Humans have failed to tackle the ‘perfect storm’ of threats to our sustained survival - the triple threat of demands of food, energy and water, combined with the issue of climate change - Professor Sir John Beddington told an audience at the Oxford Martin School yesterday (26 February).
Sir John began by saying that many of the global problems that emerged during the 20th century were due to good things, namely improvements in mortality rates and increased prosperity. And he argued that the early 21st century was already determined, with the global population set to increase by an extra billion by 2025, continued growth of urban populations and the effects of greenhouse gases caused by burning fossil fuels.

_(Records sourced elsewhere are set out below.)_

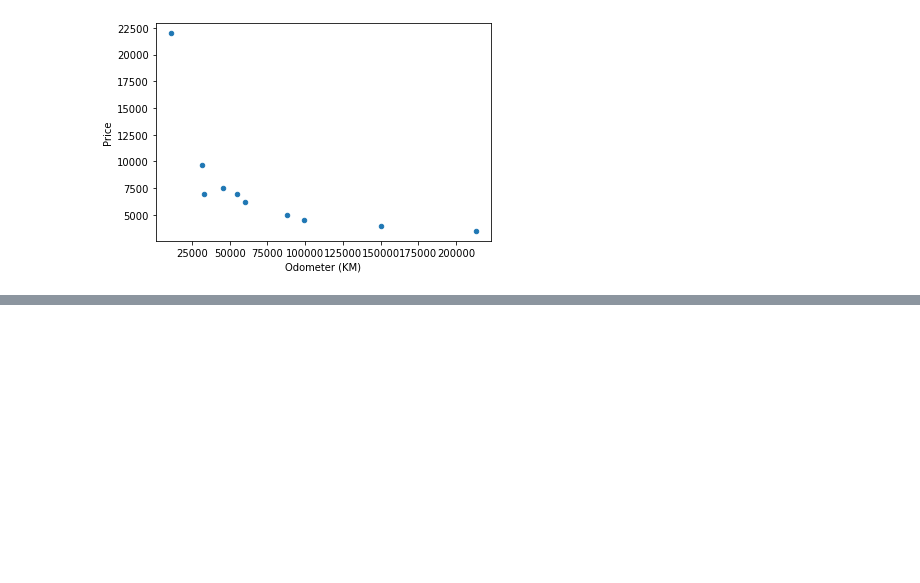
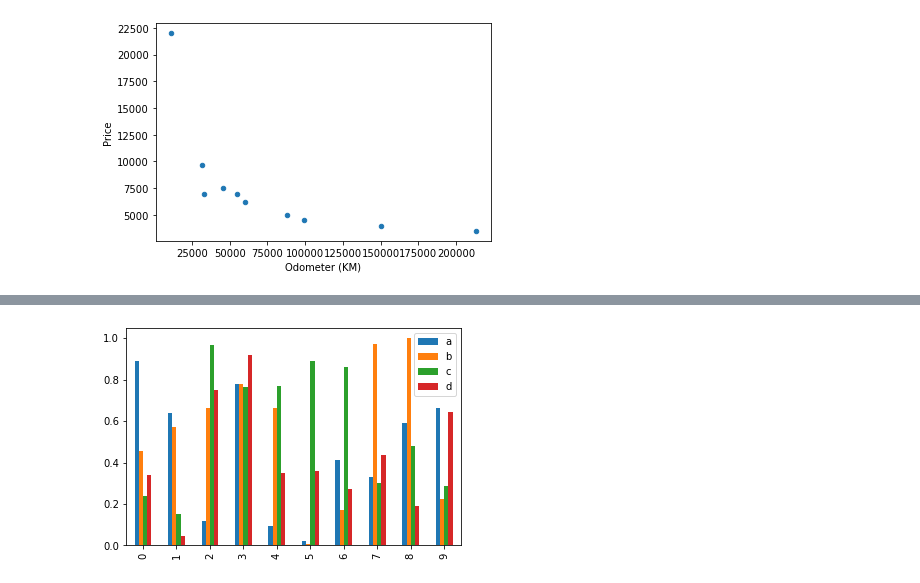
Before and after one commit to pappucode/datascience, a Jupyter notebook: matplotlib.ipynb, the cells around one changed output, grey strips where cells are left out. Drawn from its saved outputs; the diff is of its cells as text; code cells hidden in the pictures; blank space fills up the shorter version.

```diff
--- a/matplotlib.ipynb
+++ b/matplotlib.ipynb
@@ -280 +321,5 @@ car_sales.plot(x='Odometer (KM)', y='Price', kind='scatter');
+# %%
+df.plot(kind='bar');
+# %% [output]
+[figure, added]
 # %%
```
Also changed, not shown: parts of 39 cells of this notebook, 2 other files.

He voiced doubt that a global pact to cut emissions could be obtained, and said more thought should be given to ‘creative coalitions’, such as those recommended by the Oxford Martin Commission for Future Generations, to tackle the issue. Clean energy technology offered hope for sustainable energy, but current take-up was “pitifully small”, he said, adding: “When I talked in 2008 about the perfect storm I hoped things would improve. I have to say they have not. If anything they are more challenging and more difficult.”